[Web document revisions]
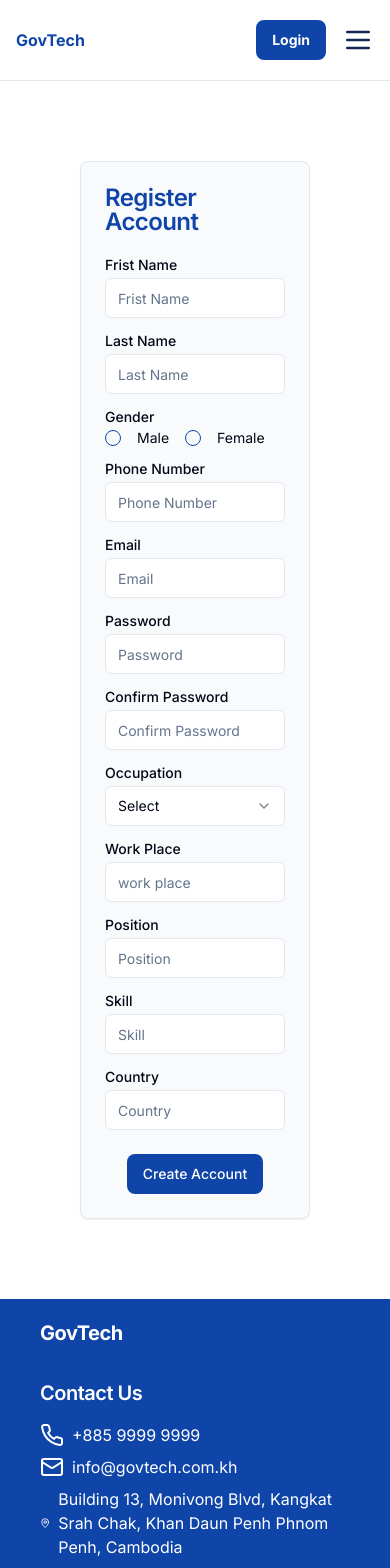
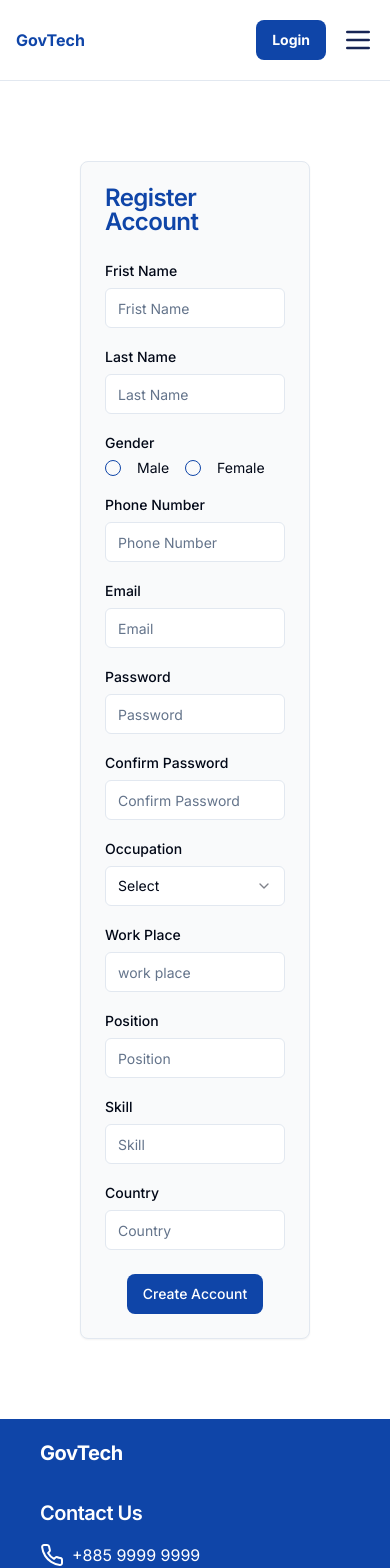
Before and after one commit to MPTCDITR/govtech-website, a Next.js app: page /register in a window 390 px wide. Shown: the top 1568 px of the page. Built offline with nearby package versions, Linux system fonts and the light colour scheme.

Commit message:
update responsive

```diff
--- a/app/register/page.tsx
+++ b/app/register/page.tsx
@@ -36,22 +36,22 @@ export default function Register() {
 
   return (
     <div className="grid justify-items-center p-20">
-      <Card className="bg-gray-50 lg:w-[950px] md:w-[650px] sm:w-[150px]">
+      <Card className="w-full max-w-5xl bg-gray-50 sm:max-w-sm md:max-w-3xl">
         <CardHeader className="flex items-center text-primary">
           <CardTitle>Register Account</CardTitle>
         </CardHeader>
         <CardContent>
           <form className="flex items-center">
             <div className="grid w-full items-center gap-4">
-              <div className="flex flex-col space-y-1.5">
+              <div className="space-y-1.5">
                 <Label htmlFor="name">Frist Name</Label>
                 <Input id="frist name" placeholder="Frist Name" />
               </div>
-              <div className="flex flex-col space-y-1.5">
+              <div className="space-y-1.5">
                 <Label htmlFor="name">Last Name</Label>
                 <Input id="last name" placeholder="Last Name" />
               </div>
-              <div className="flex flex-col space-y-1.5">
+              <div className="space-y-1.5">
                 <Label htmlFor="gender">Gender</Label>
                 <Form {...form}>
                   <FormField
@@ -60,7 +60,7 @@ export default function Register() {
                     render={() => (
                       <FormItem className="space-y-3">
                         <FormControl>
-                          <RadioGroup className="flex flex-col space-y-1">
+                          <RadioGroup className="space-y-1">
                             <FormItem className="flex items-center space-x-4 space-y-0">
                               <FormControl>
                                 <RadioGroupItem value="all" />
@@ -79,23 +79,23 @@ export default function Register() {
                   />
                 </Form>
               </div>
-              <div className="flex flex-col space-y-1.5">
+              <div className="space-y-1.5">
                 <Label htmlFor="phone number">Phone Number</Label>
                 <Input id="phone number" placeholder="Phone Number" />
               </div>
-              <div className="flex flex-col space-y-1.5">
+              <div className="space-y-1.5">
                 <Label htmlFor="email">Email</Label>
                 <Input id="email" placeholder="Email" />
               </div>
-              <div className="flex flex-col space-y-1.5">
+              <div className="space-y-1.5">
                 <Label htmlFor="password">Password</Label>
                 <Input id="email" placeholder="Password" />
               </div>
-              <div className="flex flex-col space-y-1.5">
+              <div className=" space-y-1.5">
                 <Label htmlFor="confirm password">Confirm Password</Label>
                 <Input id="confirm password" placeholder="Confirm Password" />
               </div>
-              <div className="flex flex-col space-y-1.5">
+              <div className="space-y-1.5">
                 <Label htmlFor="framework">Occupation</Label>
                 <Select>
                   <SelectTrigger id="framework">
@@ -111,19 +111,19 @@ export default function Register() {
                   </SelectContent>
                 </Select>
               </div>
-              <div className="flex flex-col space-y-1.5">
+              <div className="space-y-1.5">
                 <Label htmlFor="name">Work Place</Label>
                 <Input id="work plce" placeholder="work place" />
               </div>
-              <div className="flex flex-col space-y-1.5">
+              <div className="space-y-1.5">
                 <Label htmlFor="name">Position</Label>
                 <Input id="positon" placeholder="Position" />
               </div>
-              <div className="flex flex-col space-y-1.5">
+              <div className=" space-y-1.5">
                 <Label htmlFor="name">Skill</Label>
                 <Input id="skill" placeholder="Skill" />
               </div>
-              <div className="flex flex-col space-y-1.5">
+              <div className="space-y-1.5">
                 <Label htmlFor="framework">Country</Label>
                 <Input id="country" placeholder="Country" />
               </div>
--- a/components/ui/input.tsx
+++ b/components/ui/input.tsx
@@ -10,7 +10,7 @@ const Input = React.forwardRef<HTMLInputElement, InputProps>(
       <input
         type={type}
         className={cn(
-          "flex h-10 w-full rounded-md border border-input bg-background px-3 py-2 text-sm ring-offset-background file:border-0 file:bg-transparent file:text-sm file:font-medium placeholder:text-muted-foreground focus-visible:outline-none focus-visible:ring-2  focus-visible:ring-offset-2 disabled:cursor-not-allowed disabled:opacity-50",
+          "flex h-10 w-full rounded-md border border-input bg-background px-3 py-2 text-sm ring-offset-background file:border-0 file:bg-transparent file:text-sm file:font-medium placeholder:text-muted-foreground focus-visible:outline-none focus-visible:ring-2 focus-visible:ring-ring focus-visible:ring-offset-2 disabled:cursor-not-allowed disabled:opacity-50",
           className,
         )}
         ref={ref}
--- a/components/ui/select.tsx
+++ b/components/ui/select.tsx
@@ -19,7 +19,7 @@ const SelectTrigger = React.forwardRef<
   <SelectPrimitive.Trigger
     ref={ref}
     className={cn(
-      "flex h-10 w-full items-center justify-between rounded-md border border-input bg-background px-3 py-2 text-sm ring-offset-background placeholder:text-muted-foreground focus:outline-none focus:ring-2 focus:ring-offset-2 disabled:cursor-not-allowed disabled:opacity-50 [&>span]:line-clamp-1",
+      "flex h-10 w-full items-center justify-between rounded-md border border-input bg-background px-3 py-2 text-sm ring-offset-background placeholder:text-muted-foreground focus:outline-none focus:ring-2 focus:ring-ring focus:ring-offset-2 disabled:cursor-not-allowed disabled:opacity-50 [&>span]:line-clamp-1",
       className,
     )}
     {...props}
```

■ Exercise goal:
We ask that the entries above be copied exactly, with the pictures omitted.

■ Response to the exercise:
Before and after one commit to MPTCDITR/govtech-website, a Next.js app: page /register in a window 390 px wide. Shown: the top 1568 px of the page. Built offline with nearby package versions, Linux system fonts and the light colour scheme.

Commit message:
update responsive

```diff
--- a/app/register/page.tsx
+++ b/app/register/page.tsx
@@ -36,22 +36,22 @@ export default function Register() {
 
   return (
     <div className="grid justify-items-center p-20">
-      <Card className="bg-gray-50 lg:w-[950px] md:w-[650px] sm:w-[150px]">
+      <Card className="w-full max-w-5xl bg-gray-50 sm:max-w-sm md:max-w-3xl">
         <CardHeader className="flex items-center text-primary">
           <CardTitle>Register Account</CardTitle>
         </CardHeader>
         <CardContent>
           <form className="flex items-center">
             <div className="grid w-full items-center gap-4">
-              <div className="flex flex-col space-y-1.5">
+              <div className="space-y-1.5">
                 <Label htmlFor="name">Frist Name</Label>
                 <Input id="frist name" placeholder="Frist Name" />
               </div>
-              <div className="flex flex-col space-y-1.5">
+              <div className="space-y-1.5">
                 <Label htmlFor="name">Last Name</Label>
                 <Input id="last name" placeholder="Last Name" />
               </div>
-              <div className="flex flex-col space-y-1.5">
+              <div className="space-y-1.5">
                 <Label htmlFor="gender">Gender</Label>
                 <Form {...form}>
                   <FormField
@@ -60,7 +60,7 @@ export default function Register() {
                     render={() => (
                       <FormItem className="space-y-3">
                         <FormControl>
-                          <RadioGroup className="flex flex-col space-y-1">
+                          <RadioGroup className="space-y-1">
                             <FormItem className="flex items-center space-x-4 space-y-0">
                               <FormControl>
                                 <RadioGroupItem value="all" />
@@ -79,23 +79,23 @@ export default function Register() {
                   />
                 </Form>
               </div>
-              <div className="flex flex-col space-y-1.5">
+              <div className="space-y-1.5">
                 <Label htmlFor="phone number">Phone Number</Label>
                 <Input id="phone number" placeholder="Phone Number" />
               </div>
-              <div className="flex flex-col space-y-1.5">
+              <div className="space-y-1.5">
                 <Label htmlFor="email">Email</Label>
                 <Input id="email" placeholder="Email" />
               </div>
-              <div className="flex flex-col space-y-1.5">
+              <div className="space-y-1.5">
                 <Label htmlFor="password">Password</Label>
                 <Input id="email" placeholder="Password" />
               </div>
-              <div className="flex flex-col space-y-1.5">
+              <div className=" space-y-1.5">
                 <Label htmlFor="confirm password">Confirm Password</Label>
                 <Input id="confirm password" placeholder="Confirm Password" />
               </div>
-              <div className="flex flex-col space-y-1.5">
+              <div className="space-y-1.5">
                 <Label htmlFor="framework">Occupation</Label>
                 <Select>
                   <SelectTrigger id="framework">
@@ -111,19 +111,19 @@ export default function Register() {
                   </SelectContent>
                 </Select>
               </div>
-              <div className="flex flex-col space-y-1.5">
+              <div className="space-y-1.5">
                 <Label htmlFor="name">Work Place</Label>
                 <Input id="work plce" placeholder="work place" />
               </div>
-              <div className="flex flex-col space-y-1.5">
+              <div className="space-y-1.5">
                 <Label htmlFor="name">Position</Label>
                 <Input id="positon" placeholder="Position" />
               </div>
-              <div className="flex flex-col space-y-1.5">
+              <div className=" space-y-1.5">
                 <Label htmlFor="name">Skill</Label>
                 <Input id="skill" placeholder="Skill" />
               </div>
-              <div className="flex flex-col space-y-1.5">
+              <div className="space-y-1.5">
                 <Label htmlFor="framework">Country</Label>
                 <Input id="country" placeholder="Country" />
               </div>
--- a/components/ui/input.tsx
+++ b/components/ui/input.tsx
@@ -10,7 +10,7 @@ const Input = React.forwardRef<HTMLInputElement, InputProps>(
       <input
         type={type}
         className={cn(
-          "flex h-10 w-full rounded-md border border-input bg-background px-3 py-2 text-sm ring-offset-background file:border-0 file:bg-transparent file:text-sm file:font-medium placeholder:text-muted-foreground focus-visible:outline-none focus-visible:ring-2  focus-visible:ring-offset-2 disabled:cursor-not-allowed disabled:opacity-50",
+          "flex h-10 w-full rounded-md border border-input bg-background px-3 py-2 text-sm ring-offset-background file:border-0 file:bg-transparent file:text-sm file:font-medium placeholder:text-muted-foreground focus-visible:outline-none focus-visible:ring-2 focus-visible:ring-ring focus-visible:ring-offset-2 disabled:cursor-not-allowed disabled:opacity-50",
           className,
         )}
         ref={ref}
--- a/components/ui/select.tsx
+++ b/components/ui/select.tsx
@@ -19,7 +19,7 @@ const SelectTrigger = React.forwardRef<
   <SelectPrimitive.Trigger
     ref={ref}
     className={cn(
-      "flex h-10 w-full items-center justify-between rounded-md border border-input bg-background px-3 py-2 text-sm ring-offset-background placeholder:text-muted-foreground focus:outline-none focus:ring-2 focus:ring-offset-2 disabled:cursor-not-allowed disabled:opacity-50 [&>span]:line-clamp-1",
+      "flex h-10 w-full items-center justify-between rounded-md border border-input bg-background px-3 py-2 text-sm ring-offset-background placeholder:text-muted-foreground focus:outline-none focus:ring-2 focus:ring-ring focus:ring-offset-2 disabled:cursor-not-allowed disabled:opacity-50 [&>span]:line-clamp-1",
       className,
     )}
     {...props}
```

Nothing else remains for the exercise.